    Margaret, yes these sculptures are intriguing and entrancing, I find.
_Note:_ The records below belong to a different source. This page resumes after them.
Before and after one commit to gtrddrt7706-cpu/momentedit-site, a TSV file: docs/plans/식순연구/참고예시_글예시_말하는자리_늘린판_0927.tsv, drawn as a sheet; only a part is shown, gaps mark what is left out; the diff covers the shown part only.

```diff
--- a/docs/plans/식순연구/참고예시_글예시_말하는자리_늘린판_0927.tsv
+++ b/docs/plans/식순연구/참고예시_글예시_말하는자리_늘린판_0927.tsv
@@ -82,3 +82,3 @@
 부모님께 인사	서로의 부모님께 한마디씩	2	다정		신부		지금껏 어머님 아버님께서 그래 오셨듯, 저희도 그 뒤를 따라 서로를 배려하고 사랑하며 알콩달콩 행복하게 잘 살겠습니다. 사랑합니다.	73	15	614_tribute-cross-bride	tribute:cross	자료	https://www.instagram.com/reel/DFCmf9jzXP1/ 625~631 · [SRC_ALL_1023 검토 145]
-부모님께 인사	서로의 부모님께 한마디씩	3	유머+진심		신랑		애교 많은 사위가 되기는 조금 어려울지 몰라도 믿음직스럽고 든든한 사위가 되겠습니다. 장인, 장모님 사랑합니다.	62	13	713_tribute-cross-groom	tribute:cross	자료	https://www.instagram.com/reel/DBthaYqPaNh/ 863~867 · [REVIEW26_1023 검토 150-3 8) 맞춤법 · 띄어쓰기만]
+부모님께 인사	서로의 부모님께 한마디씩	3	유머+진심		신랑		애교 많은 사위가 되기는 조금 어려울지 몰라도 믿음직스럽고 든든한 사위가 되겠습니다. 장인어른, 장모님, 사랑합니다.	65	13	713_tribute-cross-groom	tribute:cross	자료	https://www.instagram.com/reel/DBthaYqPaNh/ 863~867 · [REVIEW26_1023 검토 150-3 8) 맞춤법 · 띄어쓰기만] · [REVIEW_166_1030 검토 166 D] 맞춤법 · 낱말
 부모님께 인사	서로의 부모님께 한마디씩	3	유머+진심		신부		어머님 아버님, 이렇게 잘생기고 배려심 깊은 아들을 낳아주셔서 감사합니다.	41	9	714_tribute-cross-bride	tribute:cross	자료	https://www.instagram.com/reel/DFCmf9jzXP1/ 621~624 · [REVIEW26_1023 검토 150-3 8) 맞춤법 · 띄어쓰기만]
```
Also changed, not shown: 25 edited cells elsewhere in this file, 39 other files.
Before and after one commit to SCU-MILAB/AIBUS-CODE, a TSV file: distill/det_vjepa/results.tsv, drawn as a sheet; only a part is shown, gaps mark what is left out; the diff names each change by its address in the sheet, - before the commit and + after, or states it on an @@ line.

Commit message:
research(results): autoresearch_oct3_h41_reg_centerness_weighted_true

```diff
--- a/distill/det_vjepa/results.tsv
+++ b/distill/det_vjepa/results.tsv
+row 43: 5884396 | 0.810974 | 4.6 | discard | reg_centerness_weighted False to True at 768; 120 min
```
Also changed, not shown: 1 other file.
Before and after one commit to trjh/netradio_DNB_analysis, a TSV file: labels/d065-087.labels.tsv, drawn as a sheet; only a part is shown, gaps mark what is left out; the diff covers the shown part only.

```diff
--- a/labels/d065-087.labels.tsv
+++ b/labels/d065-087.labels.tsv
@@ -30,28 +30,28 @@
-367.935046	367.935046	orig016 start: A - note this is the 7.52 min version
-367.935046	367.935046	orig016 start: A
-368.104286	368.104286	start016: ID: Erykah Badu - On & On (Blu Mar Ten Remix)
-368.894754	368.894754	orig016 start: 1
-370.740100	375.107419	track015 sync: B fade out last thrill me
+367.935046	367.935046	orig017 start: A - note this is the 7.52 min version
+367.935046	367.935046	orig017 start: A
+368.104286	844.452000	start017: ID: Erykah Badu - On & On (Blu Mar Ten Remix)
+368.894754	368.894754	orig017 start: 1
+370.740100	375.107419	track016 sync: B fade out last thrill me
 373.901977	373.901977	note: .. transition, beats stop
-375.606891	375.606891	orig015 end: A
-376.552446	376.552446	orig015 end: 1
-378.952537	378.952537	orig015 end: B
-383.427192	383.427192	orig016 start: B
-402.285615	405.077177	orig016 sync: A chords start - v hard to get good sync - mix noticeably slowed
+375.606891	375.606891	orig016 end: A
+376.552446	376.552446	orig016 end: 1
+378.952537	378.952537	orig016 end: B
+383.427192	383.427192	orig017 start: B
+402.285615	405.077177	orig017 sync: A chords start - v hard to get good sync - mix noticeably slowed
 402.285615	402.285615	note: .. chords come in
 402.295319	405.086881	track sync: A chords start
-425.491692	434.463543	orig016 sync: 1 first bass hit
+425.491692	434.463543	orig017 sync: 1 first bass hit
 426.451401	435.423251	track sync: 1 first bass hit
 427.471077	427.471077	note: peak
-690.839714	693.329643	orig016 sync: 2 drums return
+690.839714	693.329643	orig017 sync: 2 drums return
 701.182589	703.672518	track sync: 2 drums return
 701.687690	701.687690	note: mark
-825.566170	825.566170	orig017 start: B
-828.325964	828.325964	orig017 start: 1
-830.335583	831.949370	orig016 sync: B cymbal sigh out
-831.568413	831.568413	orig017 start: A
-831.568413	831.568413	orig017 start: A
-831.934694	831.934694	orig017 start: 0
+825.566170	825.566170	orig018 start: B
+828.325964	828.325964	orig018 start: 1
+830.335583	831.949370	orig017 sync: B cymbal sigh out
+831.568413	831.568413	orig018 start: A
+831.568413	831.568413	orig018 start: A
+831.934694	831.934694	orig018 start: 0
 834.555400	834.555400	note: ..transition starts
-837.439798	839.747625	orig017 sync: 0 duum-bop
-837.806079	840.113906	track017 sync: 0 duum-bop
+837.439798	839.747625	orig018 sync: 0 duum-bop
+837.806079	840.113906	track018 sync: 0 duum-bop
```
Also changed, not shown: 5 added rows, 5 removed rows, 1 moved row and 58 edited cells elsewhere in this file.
His work is so fascinatingly diverse, it's always thought-provoking whenever I see new pieces.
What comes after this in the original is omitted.